Don’t Plan It. Just Do It.

Ordinary Women Being Extraordinary

Gill Bickle, 36, a dispensing optician from Brighton, last year qualified as an age group triathlete for the 70.3 distance and has a place at the world championships in 2018. An endurance woman through and through, Gill’s suffered with cancer, and a debilitating iron deficiency – as well as more recently concussion. She’s opted not to plan too much…

‘I didn’t plan on becoming an age group triathlete. I was ‘sort of’ sporty as a kid, then started smoking and partying. When I was around 26 a friend of mine was taking on the marathon, so I stopped smoking and started running. We didn’t have a structured training plan, all of It was hard and we did loads of training.

‘We coped with the long runs and miles by eating lots of sugary sweets and snacks – and we both put on weight, I think I put on about two stone. I had a plan to run to time not mileage and I think my Sunday long run got shorter as I got heavier! We had a goal of completing the marathon in around four and a half hours. By mile 20 I was walking and she’d left me, then when I started running again and caught up with her, she was walking. We crossed the finish line in five and half or maybe five hours 50 minutes – I’ve blocked it out. It was horrendous.

From Jogger to Runner

‘After that I gave up running for a while, but then another friend persuaded me to do the Dublin marathon. Then in 2010, Brighton launched its first marathon and I decided to take on the race being held in my home town. I joined a group, I trained, and ate properly, and I did have a plan. I ran the race in under four hours. By 2014, I’d got my time down to 3.31, which I ran two years in a row.
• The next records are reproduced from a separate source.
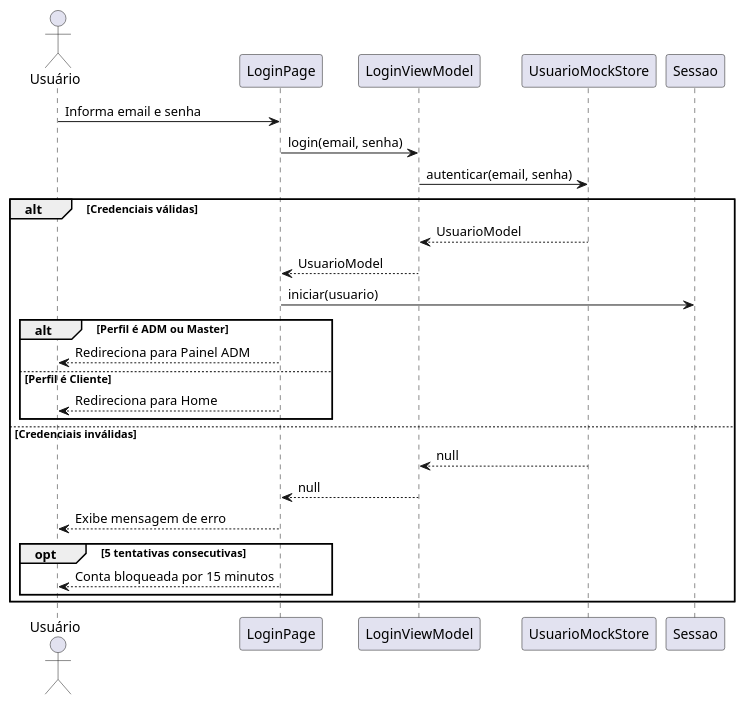
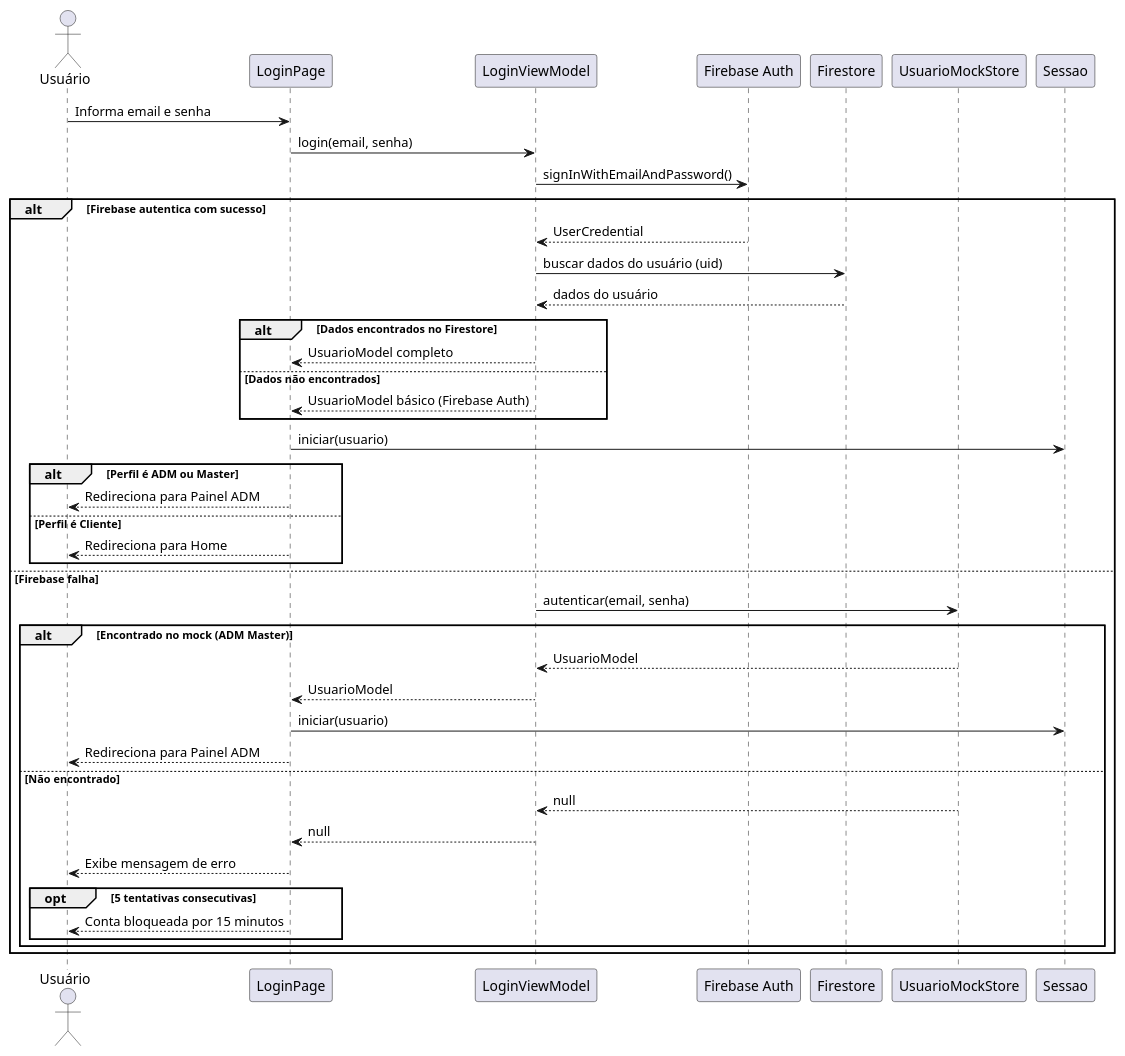
One commit to Tesch-MatheusG/BarraHotel_App01 changed the diagram in docs/diagramas/sequencia/login.puml. Above: the diagram before and after it, drawn with PlantUML. The commit also changed 3 other files, not shown here.

Commit message:
docs: Atualiza alguns dos diagramas para utilizar firebase

```diff
--- a/docs/diagramas/sequencia/login.puml
+++ b/docs/diagramas/sequencia/login.puml
@@ -1,32 +1,51 @@
 @startuml Login
 actor Usuário
 participant "LoginPage" as LP
 participant "LoginViewModel" as LVM
+participant "Firebase Auth" as FA
+participant "Firestore" as FS
 participant "UsuarioMockStore" as UMS
 participant "Sessao" as S
 
 Usuário -> LP: Informa email e senha
 LP -> LVM: login(email, senha)
-LVM -> UMS: autenticar(email, senha)
+LVM -> FA: signInWithEmailAndPassword()
 
-alt Credenciais válidas
-    UMS --> LVM: UsuarioModel
-    LVM --> LP: UsuarioModel
+alt Firebase autentica com sucesso
+    FA --> LVM: UserCredential
+    LVM -> FS: buscar dados do usuário (uid)
+    FS --> LVM: dados do usuário
+
+    alt Dados encontrados no Firestore
+        LVM --> LP: UsuarioModel completo
+    else Dados não encontrados
+        LVM --> LP: UsuarioModel básico (Firebase Auth)
+    end
+
     LP -> S: iniciar(usuario)
 
     alt Perfil é ADM ou Master
         LP --> Usuário: Redireciona para Painel ADM
     else Perfil é Cliente
         LP --> Usuário: Redireciona para Home
     end
 
-else Credenciais inválidas
-    UMS --> LVM: null
-    LVM --> LP: null
-    LP --> Usuário: Exibe mensagem de erro
+else Firebase falha
+    LVM -> UMS: autenticar(email, senha)
 
-    opt 5 tentativas consecutivas
-        LP --> Usuário: Conta bloqueada por 15 minutos
+    alt Encontrado no mock (ADM Master)
+        UMS --> LVM: UsuarioModel
+        LVM --> LP: UsuarioModel
+        LP -> S: iniciar(usuario)
+        LP --> Usuário: Redireciona para Painel ADM
+    else Não encontrado
+        UMS --> LVM: null
+        LVM --> LP: null
+        LP --> Usuário: Exibe mensagem de erro
+
+        opt 5 tentativas consecutivas
+            LP --> Usuário: Conta bloqueada por 15 minutos
+        end
     end
 end
 @enduml
```
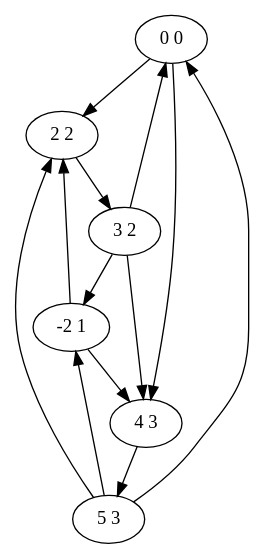
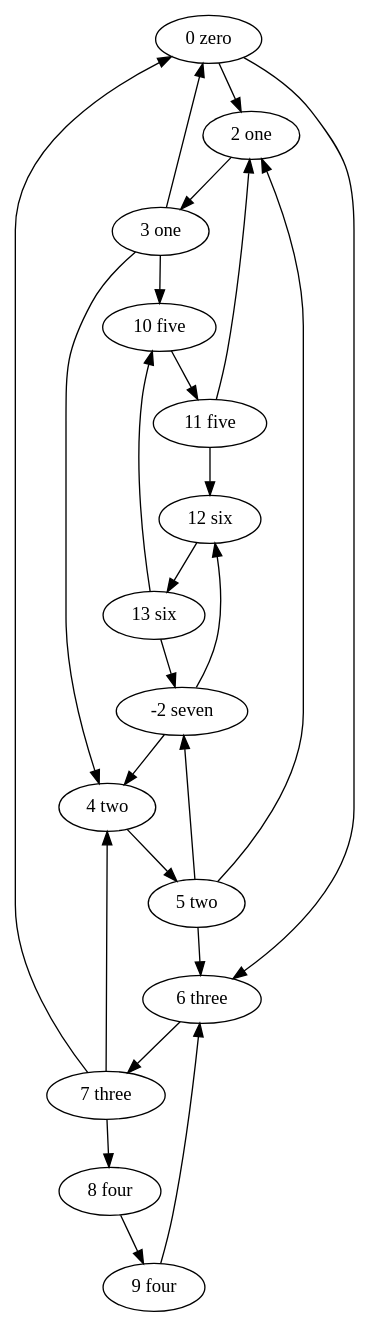
One commit to Xel4ek/lem_in changed the diagram in 1.gv. Above: the diagram before and after it, drawn with Graphviz. The commit also changed 223 other files, not shown here.

Commit message:
work, /TODO add print graph add viz add some

```diff
--- a/1.gv
+++ b/1.gv
@@ -1,20 +1,40 @@
 digraph 4 {
-	"0 0";
-	"3 2";
-	"2 2";
-	"5 3";
-	"4 3";
-	"-2 1";
-	"5 3" -> "0 0";
-	"3 2" -> "0 0";
-	"2 2" -> "3 2";
-	"5 3" -> "2 2";
-	"-2 1" -> "2 2";
-	"0 0" -> "2 2";
-	"4 3" -> "5 3";
-	"0 0" -> "4 3";
-	"3 2" -> "4 3";
-	"-2 1" -> "4 3";
-	"3 2" -> "-2 1";
-	"5 3" -> "-2 1";
+	"0 zero";
+	"3 one";
+	"2 one";
+	"5 two";
+	"4 two";
+	"7 three";
+	"6 three";
+	"9 four";
+	"8 four";
+	"11 five";
+	"10 five";
+	"13 six";
+	"12 six";
+	"-2 seven";
+	"3 one" -> "0 zero";
+	"7 three" -> "0 zero";
+	"2 one" -> "3 one";
+	"0 zero" -> "2 one";
+	"5 two" -> "2 one";
+	"11 five" -> "2 one";
+	"4 two" -> "5 two";
+	"7 three" -> "4 two";
+	"-2 seven" -> "4 two";
+	"3 one" -> "4 two";
+	"6 three" -> "7 three";
+	"0 zero" -> "6 three";
+	"5 two" -> "6 three";
+	"9 four" -> "6 three";
+	"8 four" -> "9 four";
+	"7 three" -> "8 four";
+	"10 five" -> "11 five";
+	"13 six" -> "10 five";
+	"3 one" -> "10 five";
+	"12 six" -> "13 six";
+	"-2 seven" -> "12 six";
+	"11 five" -> "12 six";
+	"5 two" -> "-2 seven";
+	"13 six" -> "-2 seven";
 	}
```
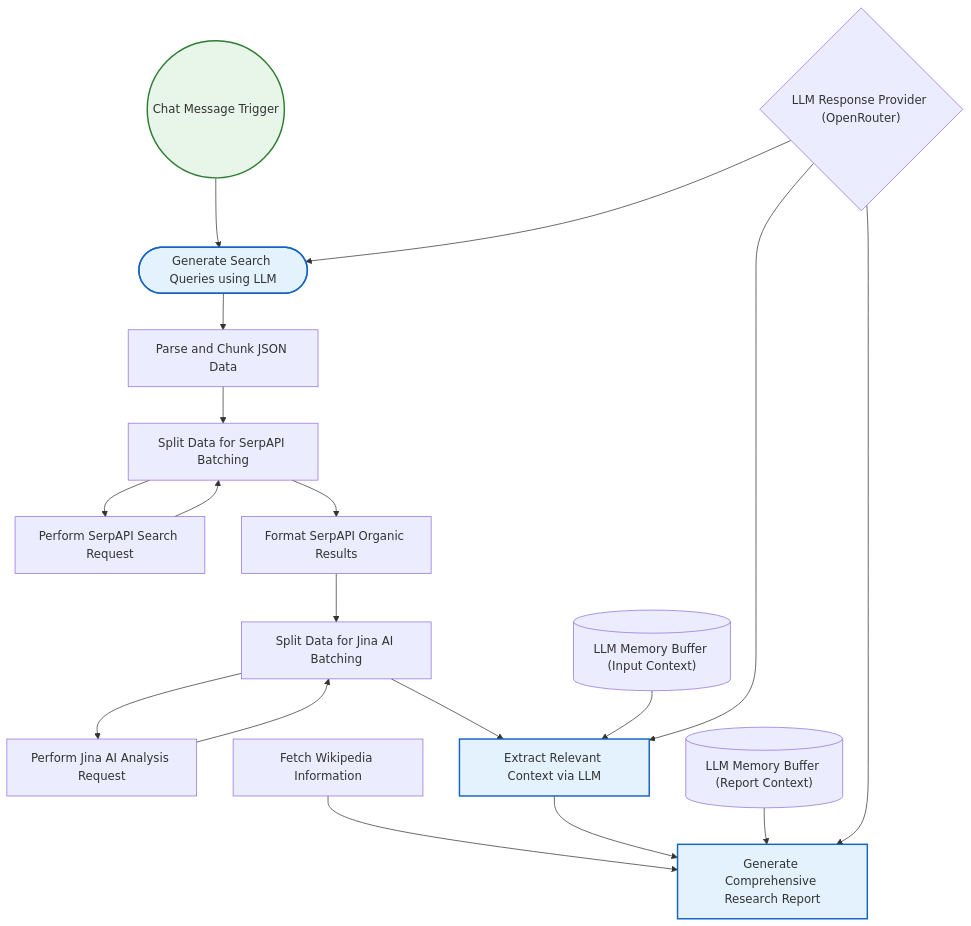
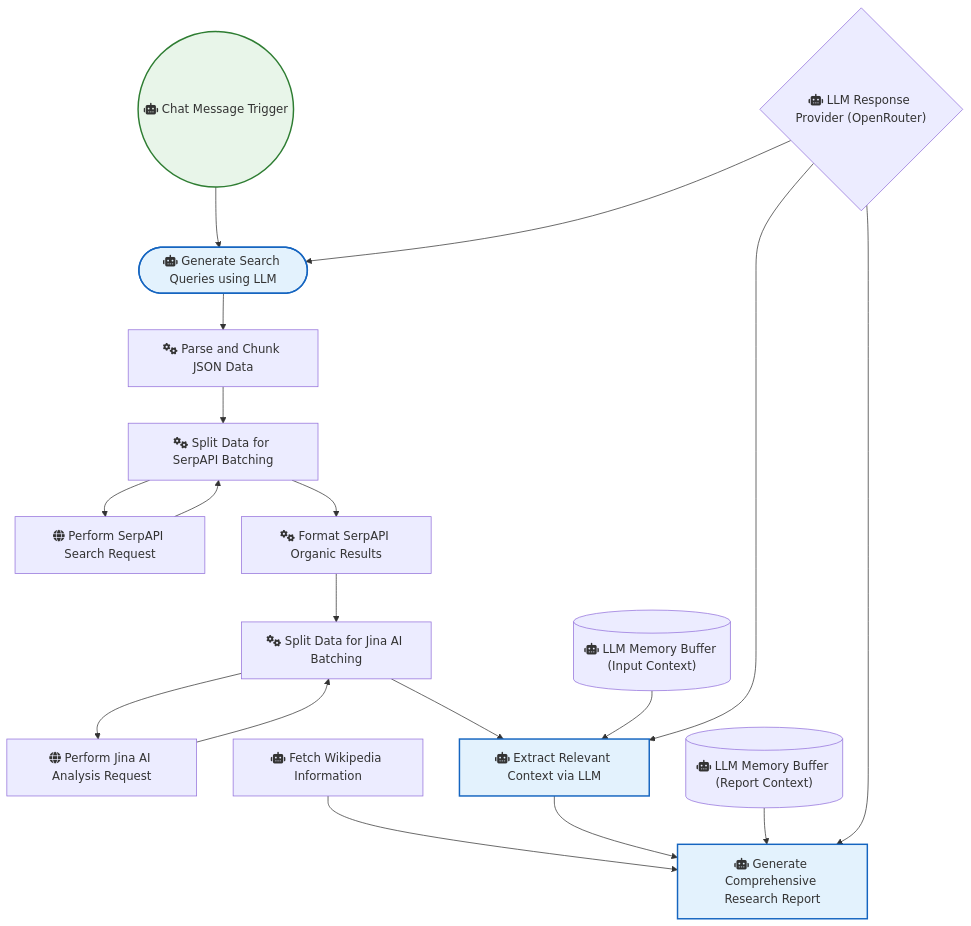
The diagram in AI_Research_RAG_and_Data_Analysis/Open Deep Research - AI-Powered Autonomous Research Workflow.md (sreyash3105/N8N-DEMO-AUTOMATIONS), drawn with Mermaid before and after one commit. The commit also changed 291 other files, not shown here.

````diff
--- a/AI_Research_RAG_and_Data_Analysis/Open Deep Research - AI-Powered Autonomous Research Workflow.md
+++ b/AI_Research_RAG_and_Data_Analysis/Open Deep Research - AI-Powered Autonomous Research Workflow.md
@@ -1,39 +1,39 @@
 ```mermaid
 graph TD
     classDef trigger fill:#e8f5e9,stroke:#2e7d32,stroke-width:2px;
     classDef ai fill:#e3f2fd,stroke:#1565c0,stroke-width:2px;
     classDef logic fill:#fff3e0,stroke:#ef6c00,stroke-width:2px;
 
-    Chat_Message_Trigger(("Chat Message Trigger")):::trigger
-    Generate_Search_Queries_using_LLM(["Generate Search Queries using LLM"]):::ai
-    LLM_Response_Provider__OpenRouter_{"LLM Response Provider (OpenRouter)"}
-    Parse_and_Chunk_JSON_Data["Parse and Chunk JSON Data"]
-    Perform_SerpAPI_Search_Request["Perform SerpAPI Search Request"]
-    Perform_Jina_AI_Analysis_Request["Perform Jina AI Analysis Request"]
-    Format_SerpAPI_Organic_Results["Format SerpAPI Organic Results"]
-    Extract_Relevant_Context_via_LLM["Extract Relevant Context via LLM"]:::ai
-    Generate_Comprehensive_Research_Report["Generate Comprehensive Research Report"]:::ai
-    Split_Data_for_SerpAPI_Batching["Split Data for SerpAPI Batching"]
-    Split_Data_for_Jina_AI_Batching["Split Data for Jina AI Batching"]
-    LLM_Memory_Buffer__Input_Context_[("LLM Memory Buffer (Input Context)")]
-    LLM_Memory_Buffer__Report_Context_[("LLM Memory Buffer (Report Context)")]
-    Fetch_Wikipedia_Information["Fetch Wikipedia Information"]
+    Chat_Message_Trigger(("fas:fa-robot Chat Message Trigger")):::trigger
+    Generate_Search_Queries_using_LLM(["fas:fa-robot Generate Search Queries using LLM"]):::ai
+    LLM_Response_Provider__OpenRouter_{"fas:fa-robot LLM Response Provider (OpenRouter)"}
+    Parse_and_Chunk_JSON_Data["fas:fa-cogs Parse and Chunk JSON Data"]
+    Perform_SerpAPI_Search_Request["fas:fa-globe Perform SerpAPI Search Request"]
+    Perform_Jina_AI_Analysis_Request["fas:fa-globe Perform Jina AI Analysis Request"]
+    Format_SerpAPI_Organic_Results["fas:fa-cogs Format SerpAPI Organic Results"]
+    Extract_Relevant_Context_via_LLM["fas:fa-robot Extract Relevant Context via LLM"]:::ai
+    Generate_Comprehensive_Research_Report["fas:fa-robot Generate Comprehensive Research Report"]:::ai
+    Split_Data_for_SerpAPI_Batching["fas:fa-cogs Split Data for SerpAPI Batching"]
+    Split_Data_for_Jina_AI_Batching["fas:fa-cogs Split Data for Jina AI Batching"]
+    LLM_Memory_Buffer__Input_Context_[("fas:fa-robot LLM Memory Buffer (Input Context)")]
+    LLM_Memory_Buffer__Report_Context_[("fas:fa-robot LLM Memory Buffer (Report Context)")]
+    Fetch_Wikipedia_Information["fas:fa-robot Fetch Wikipedia Information"]
 
     Chat_Message_Trigger --> Generate_Search_Queries_using_LLM
     Parse_and_Chunk_JSON_Data --> Split_Data_for_SerpAPI_Batching
     Fetch_Wikipedia_Information --> Generate_Comprehensive_Research_Report
     Format_SerpAPI_Organic_Results --> Split_Data_for_Jina_AI_Batching
     Perform_SerpAPI_Search_Request --> Split_Data_for_SerpAPI_Batching
     Split_Data_for_Jina_AI_Batching --> Extract_Relevant_Context_via_LLM
     Split_Data_for_Jina_AI_Batching --> Perform_Jina_AI_Analysis_Request
     Split_Data_for_SerpAPI_Batching --> Format_SerpAPI_Organic_Results
     Split_Data_for_SerpAPI_Batching --> Perform_SerpAPI_Search_Request
     Extract_Relevant_Context_via_LLM --> Generate_Comprehensive_Research_Report
     Perform_Jina_AI_Analysis_Request --> Split_Data_for_Jina_AI_Batching
     Generate_Search_Queries_using_LLM --> Parse_and_Chunk_JSON_Data
     LLM_Memory_Buffer__Input_Context_ --> Extract_Relevant_Context_via_LLM
     LLM_Memory_Buffer__Report_Context_ --> Generate_Comprehensive_Research_Report
     LLM_Response_Provider__OpenRouter_ --> Generate_Search_Queries_using_LLM
     LLM_Response_Provider__OpenRouter_ --> Extract_Relevant_Context_via_LLM
     LLM_Response_Provider__OpenRouter_ --> Generate_Comprehensive_Research_Report
 ```
````
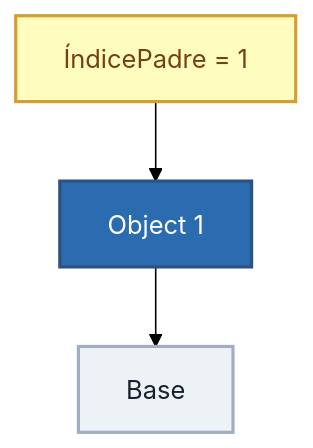
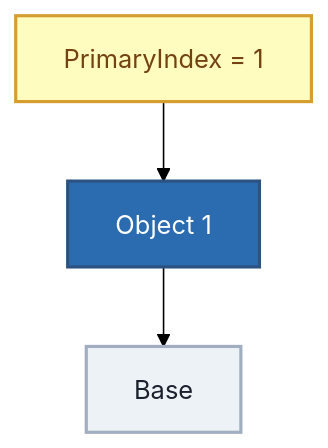
The second of 10 diagrams in format/indexing.md (JuanCrakYT/RtG-Format), drawn with Mermaid (forest theme) before and after one commit. The commit also changed other lines of this file and 2 other files, not shown here.

Commit message:
identifiers.md doned and remixing the mermaids

````diff
--- a/format/indexing.md
+++ b/format/indexing.md
@@ -117,14 +127,14 @@
 ```mermaid
 flowchart TD
-    INDEX["ÍndicePadre = 1"]
+    INDEX["PrimaryIndex = 1"]
     INDEX --> OBJECT["Object 1"]
     OBJECT --> BASE["Base"]
 
     classDef index fill:#fefcbf,color:#744210,stroke:#d69e2e,stroke-width:2px;
     classDef object fill:#2b6cb0,color:#fff,stroke:#2c5282,stroke-width:2px;
     classDef type fill:#edf2f7,color:#1a202c,stroke:#a0aec0,stroke-width:2px;
 
     class INDEX index;
     class OBJECT object;
     class BASE type;
 ```
````
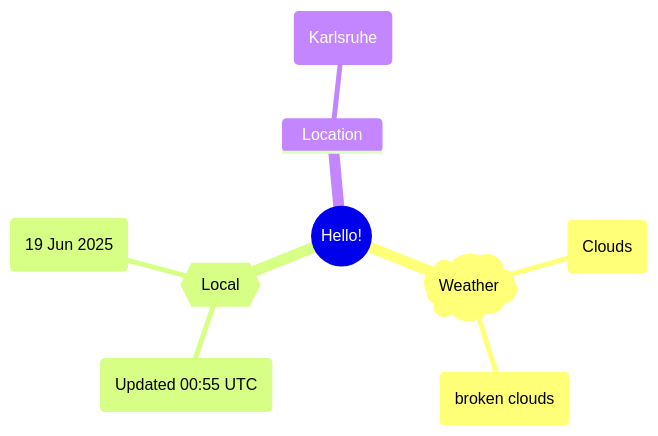
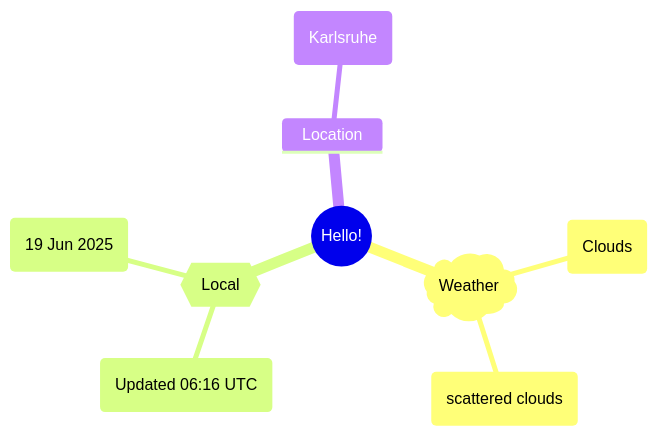
The first of 2 diagrams in README.md (Xosrov/Xosrov), drawn with Mermaid before and after one commit.

Commit message:
[bot] updated images

````diff
--- a/README.md
+++ b/README.md
@@ -3,12 +3,12 @@
 ```mermaid
 mindmap
   root((Hello!))
     )Weather(
         (Clouds)
-        (broken clouds)
+        (scattered clouds)
     {{Local}}
-        (Updated 00:55 UTC)
+        (Updated 06:16 UTC)
         (19 Jun 2025)
     Location
         (Karlsruhe)
 ```
````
‘The journey to triathlon was almost accidental. At my fittest I somehow managed to do an unofficial Ironman event in around 13 hours, based mainly on my running fitness. I also did the Stafford 70.3 in 6 hours 45, again off running training. But it was when I was training for the Paris marathon and got injured, and then I ran injured and the injury lingered for four months, that I began to introduce swimming into my training. At around the same time I decided to have a break from the longer distance runs for marathon training. The plan was to try to get faster as I wanted to break 3.30 for the marathon, so I started to do sprint triathlon and shorter runs.

‘It wasn’t long before I had a new plan in place and I lined up for more endurance by entering a half Ironman. But in April 2016, all plans halted as I found a lump – and this lump turned out to be cancer.

A New Challenge

‘At first I hadn’t expected it to be serious. I’d toddled off to the doctor by myself, but when I’d been examined they asked me if there was anyone at home, and organised for me to see a MacMillan nurse as a follow-up, so I quickly worked out what was going on. Then the fear kicked in and I began to play out different scenarios in my head, and weigh up which was the least bad case (all of which were not great!).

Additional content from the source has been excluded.